Material supplied Block Start
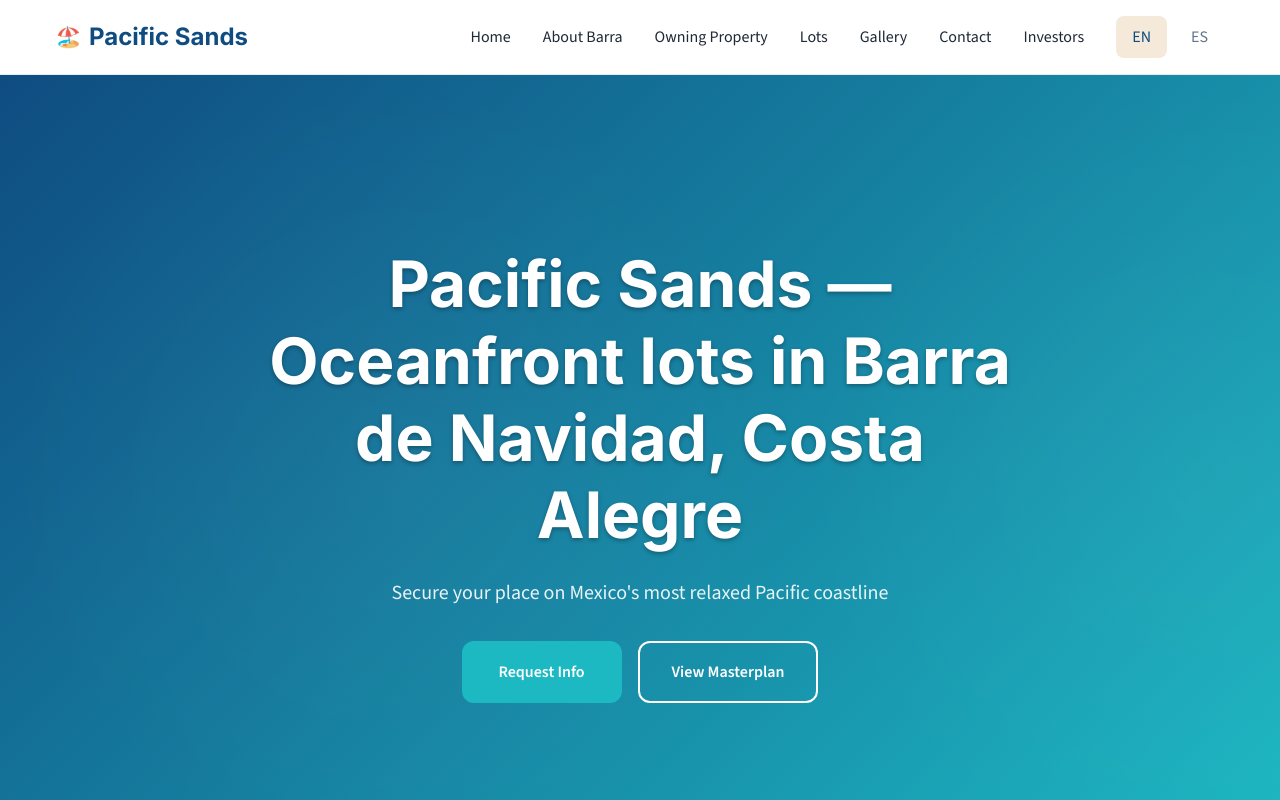
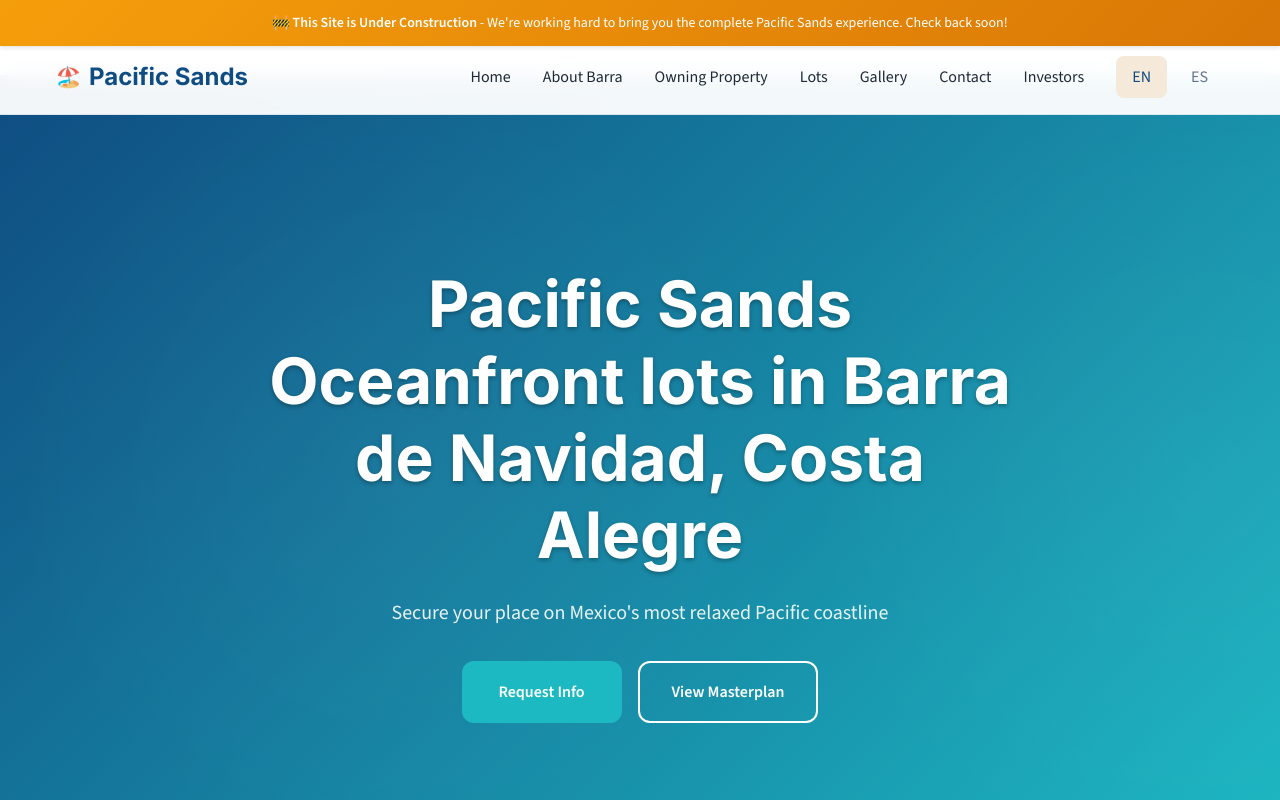
Before and after one commit to jetpiloto1/pacificsands, a plain HTML site: page index.html in a window 1280 px wide. Shown: the top 800 px of the page. Drawn offline with nearby package versions, Linux system fonts and the light colour scheme.

Commit message:
Remove dashes from title and add Under Construction banner to homepage

```diff
--- a/assets/css/style.css
+++ b/assets/css/style.css
@@ -109,10 +109,30 @@ p {
   padding: 0 1rem;
 }
 
+/* Construction Banner */
+.construction-banner {
+  background: linear-gradient(135deg, #F59E0B, #D97706);
+  color: white;
+  padding: 0.75rem 0;
+  text-align: center;
+  position: fixed;
+  top: 0;
+  left: 0;
+  right: 0;
+  z-index: 1001;
+  box-shadow: 0 2px 4px rgba(0, 0, 0, 0.1);
+}
+
+.construction-banner p {
+  margin: 0;
+  font-size: 0.875rem;
+  font-weight: 500;
+}
+
 /* Header */
 .header {
   position: sticky;
-  top: 0;
+  top: 2.5rem; /* Adjusted for construction banner */
   background: rgba(255, 255, 255, 0.95);
   backdrop-filter: blur(10px);
   border-bottom: 1px solid rgba(15, 76, 129, 0.1);
@@ -255,6 +275,7 @@ p {
   background: linear-gradient(135deg, var(--ocean) 0%, var(--teal) 100%);
   color: var(--white);
   overflow: hidden;
+  padding-top: 2.5rem; /* Account for construction banner */
 }
 
 .hero::before {
--- a/index.html
+++ b/index.html
@@ -87,11 +87,18 @@
         </div>
     </header>
 
+    <!-- Under Construction Banner -->
+    <div class="construction-banner">
+        <div class="container">
+            <p><strong>🚧 This Site is Under Construction</strong> - We're working hard to bring you the complete Pacific Sands experience. Check back soon!</p>
+        </div>
+    </div>
+
     <!-- Hero Section -->
     <section class="hero">
         <div class="container">
             <div class="hero-content fade-in">
-                <h1>Pacific Sands — Oceanfront lots in Barra de Navidad, Costa Alegre</h1>
+                <h1>Pacific Sands Oceanfront lots in Barra de Navidad, Costa Alegre</h1>
                 <p>Secure your place on Mexico's most relaxed Pacific coastline</p>
                 <div class="cta-buttons">
                     <a href="/contact.html" class="btn btn-primary">Request Info</a>
```
Also changed, not shown: es/index.html (+8 -1 lines).
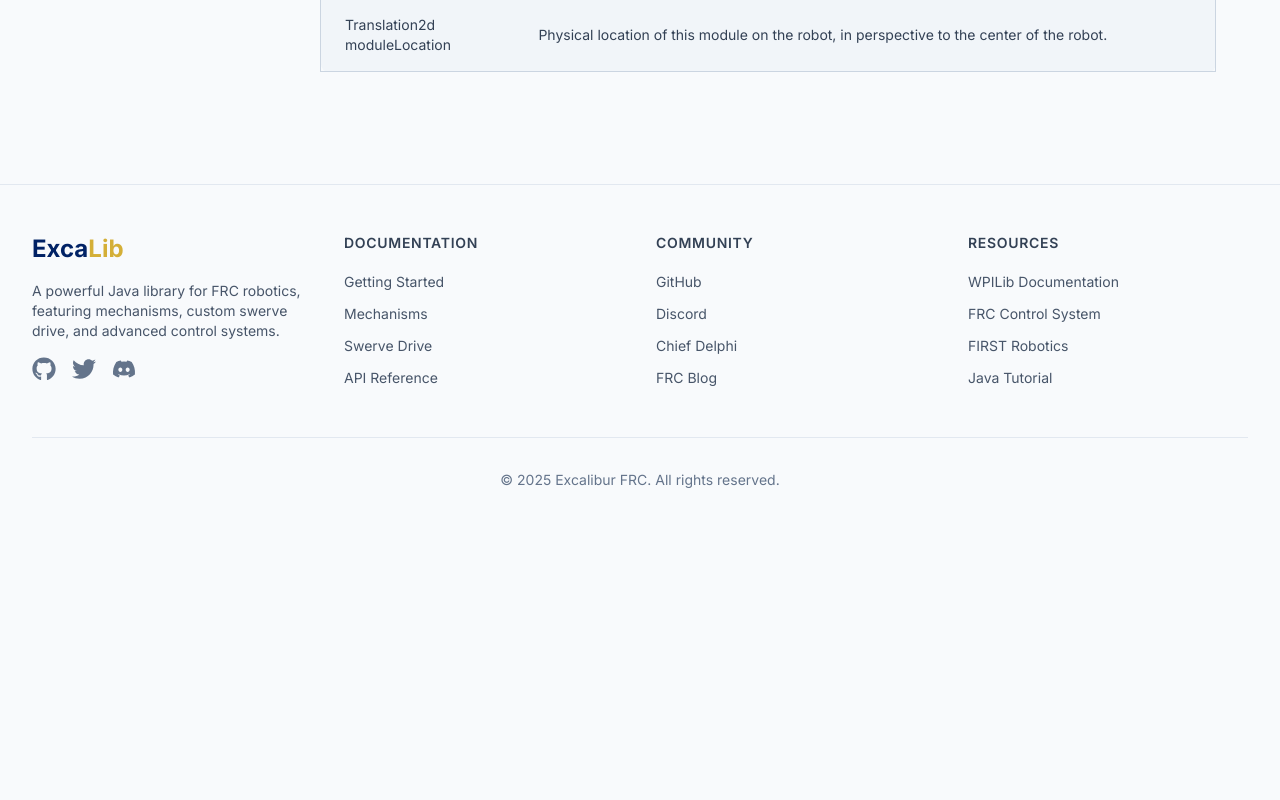
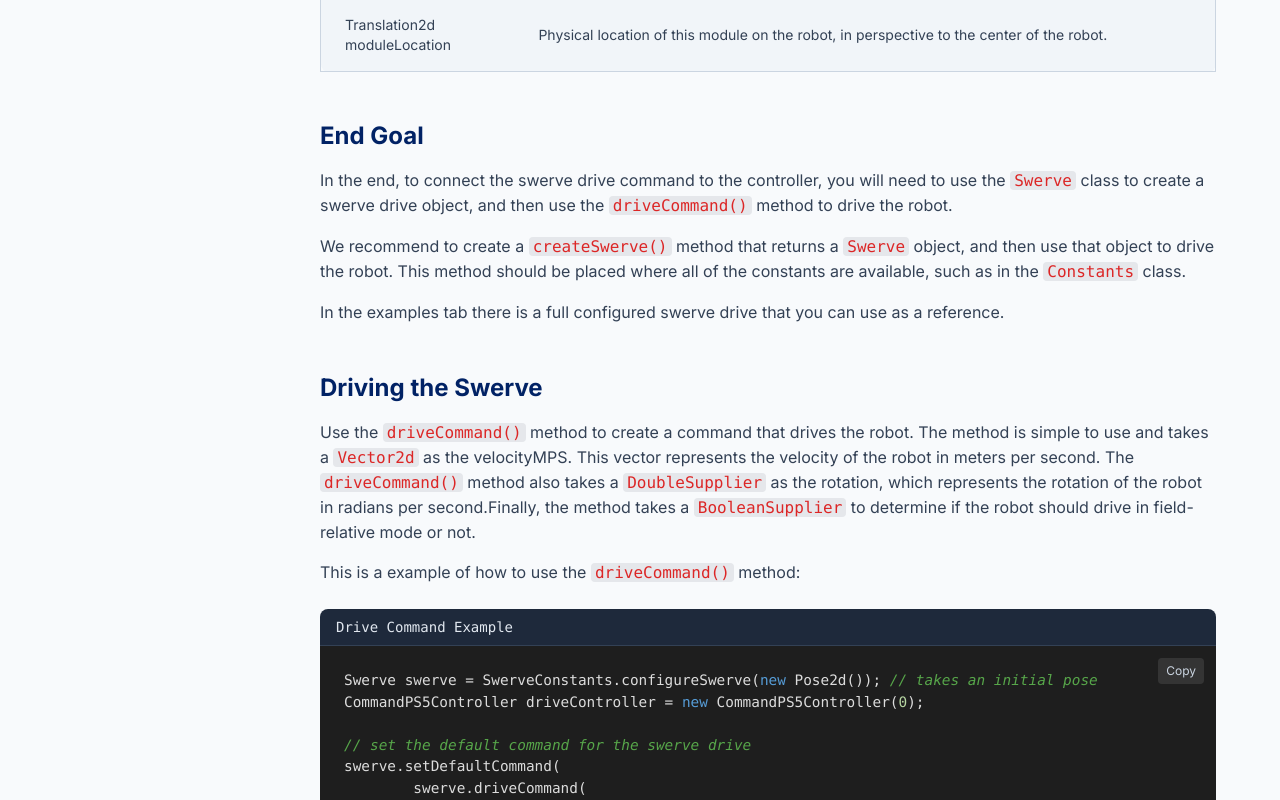
Before and after one commit to ExcaliDevBot/ExcaLibDoc, a React (Vite) app: page /docs/swerve in a window 1280 px wide. Shown: the part 2320-3120 px from the top of the page. Before the commit the page ends 2858 px from the top, so only its background shows below. Built offline with nearby package versions, Linux system fonts and the light colour scheme.

Commit message:
add: expand swerve drive documentation with detailed usage examples and extra features

```diff
--- a/src/data/swerve/overview.js
+++ b/src/data/swerve/overview.js
@@ -114,7 +114,7 @@ export const SwerveOverview = {
                         "ChassisSpeeds Input - as a vector, this will probably be provided by a joystick or other input device",
 
                     ]
-                },{
+                }, {
                     "type": "callout",
                     "calloutType": "warning",
                     "title": "Gyro Calibration",
@@ -127,7 +127,7 @@ export const SwerveOverview = {
             title: "Stuff to Know Before Using Swerve",
             content: [
                 {
-                  type: "paragraph",
+                    type: "paragraph",
                     text: "Before using the swerve drive, there are a few things you should know for the setup:"
                 },
                 {
@@ -144,6 +144,110 @@ export const SwerveOverview = {
                 }
             ]
         },
+        {
+            id: "Overview",
+            title: "End Goal",
+            content: [
+                {
+                    type: "paragraph",
+                    text: "In the end, to connect the swerve drive command to the controller, you will need to" +
+                        " use the <Swerve> class to create a swerve drive object, and then use the" +
+                        " <driveCommand()> method to drive the robot. "
+                },
+                {
+                    type: "paragraph",
+                    text: "We recommend to create a <createSwerve()> method that returns a <Swerve> object, and then use that object to drive the robot." +
+                        " This method should be placed where all of the constants are available, such as in the <Constants> class."
+                },
+                {
+                    type: "paragraph",
+                    text: "In the examples tab there is a full configured swerve drive that you can use as a reference."
+                },
+            ]
+        },
+        {
+            id: "Overview",
+            title: "Driving the Swerve ",
+            content: [
+                {
+                    type: "paragraph",
+                    text: "Use the <driveCommand()> method to create a command that drives the robot. The method is simple to use and takes" +
+                        " a <Vector2d> as the velocityMPS. This vector represents the velocity of the robot in meters per second." +
+                        " The <driveCommand()> method also takes a <DoubleSupplier> as the rotation, which represents the rotation of the robot in radians per second." +
+                        "Finally, the method takes a <BooleanSupplier> to determine if the robot should drive in field-relative mode or not."
+                },
+                {
+                    type: "paragraph",
+                    text: "This is a example of how to use the <driveCommand()> method:"
+                },
+                {
+                    "type": "code",
+                    "language": "java",
+                    "title": "Drive Command Example",
+                    "code": `Swerve swerve = SwerveConstants.configureSwerve(new Pose2d()); // takes an initial pose
+CommandPS5Controller driveController = new CommandPS5Controller(0);
+
+// set the default command for the swerve drive
+swerve.setDefaultCommand(
+        swerve.driveCommand(
+                // joystick position (-1 to 1) times the max velocity for getting the correct values
+                () -> new Vector2D(
+                        -driveController.getLeftY() * MAX_VEL,
+                        -driveController.getLeftX() * MAX_VEL
+                ),
+                // joystick value (-1 to 1) times the max rotation for getting the correct values
+                () -> driveController.getRightX() * MAX_OMEGA_RAD_PER_SEC,
+                // driving field orianted
+                () -> true
+        )
+);`
+                },
+                {
+                    type: "paragraph",
+                    text: "This is a example of how we used the <driveCommand()> method, you can change the" +
+                        " joystick values to match your controller's layout. The <MAX_VEL> and <MAX_OMEGA_RAD_PER_SEC>" +
+                        " are constants that represent the maximum velocity and rotation of the robot, respectively."
+                },
+            ]
+        },
+        {
+            id: "Overview",
+            title: "Extra Features",
+            content: [
+                {
+                    type: "paragraph",
+                    text: "We recommend using a decelerator to make your joystick position smoother, this can be done by using the" +
+                        " <InterpolatingDoubleTreeMap> class. This class allows you to set a deceleration rate and a minimum value, which will" +
+                        " make the joystick position smoother and more responsive."
+                },
+                {
+                    type: "paragraph",
+                    text: "Here is an example of how to use the <InterpolatingDoubleTreeMap> class:"
+                },
+                                {
+                    "type": "code",
+                    "language": "java",
+                    "title": "Drive Command Example",
+                    "code": `InterpolatingDoubleTreeMap driverInterpolation = new InterpolatingDoubleTreeMap();
+
+driverInterpolation.put(0.0, 1.0); // if the L2 axis is fully extended, the robot will drive at full speed
+driverInterpolation.put(1.0, 0.25); // if the L2 axis is fully closed, the robot will drive up to 25% speed
+
+swerve.driveCommand(
+    () -> new Vector2D(
+        // depending on the L2 axis, the robot will drive at a different speed
+        -driveController.getLeftY() * MAX_VEL * driverInterpolation.get(driveController.getL2Axis()),
+        -driveController.getLeftX() * MAX_VEL * driverInterpolation.get(driveController.getL2Axis())
+    ),
+    () -> driveController.getRightX() * MAX_ANGLE * driverInterpolation.get(driveController.getL2Axis()),
+    () -> true
+)
+
+`
+                },
+
+            ]
+        },
     ]
 
 }
--- a/src/data/utils/softlimit.js
+++ b/src/data/utils/softlimit.js
@@ -140,9 +140,7 @@ export const softlimit = {
 }
 `
                 },
-
             ]
-
         },
     ]
 }
```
Material supplied Block End
* Task directions: From the entries above, return each line with the word "that" in it.

* Completed exercise:
+                    text: "We recommend to create a <createSwerve()> method that returns a <Swerve> object, and then use that object to drive the robot." +
+                    text: "In the examples tab there is a full configured swerve drive that you can use as a reference."
+                    text: "Use the <driveCommand()> method to create a command that drives the robot. The method is simple to use and takes" +
+                        " are constants that represent the maximum velocity and rotation of the robot, respectively."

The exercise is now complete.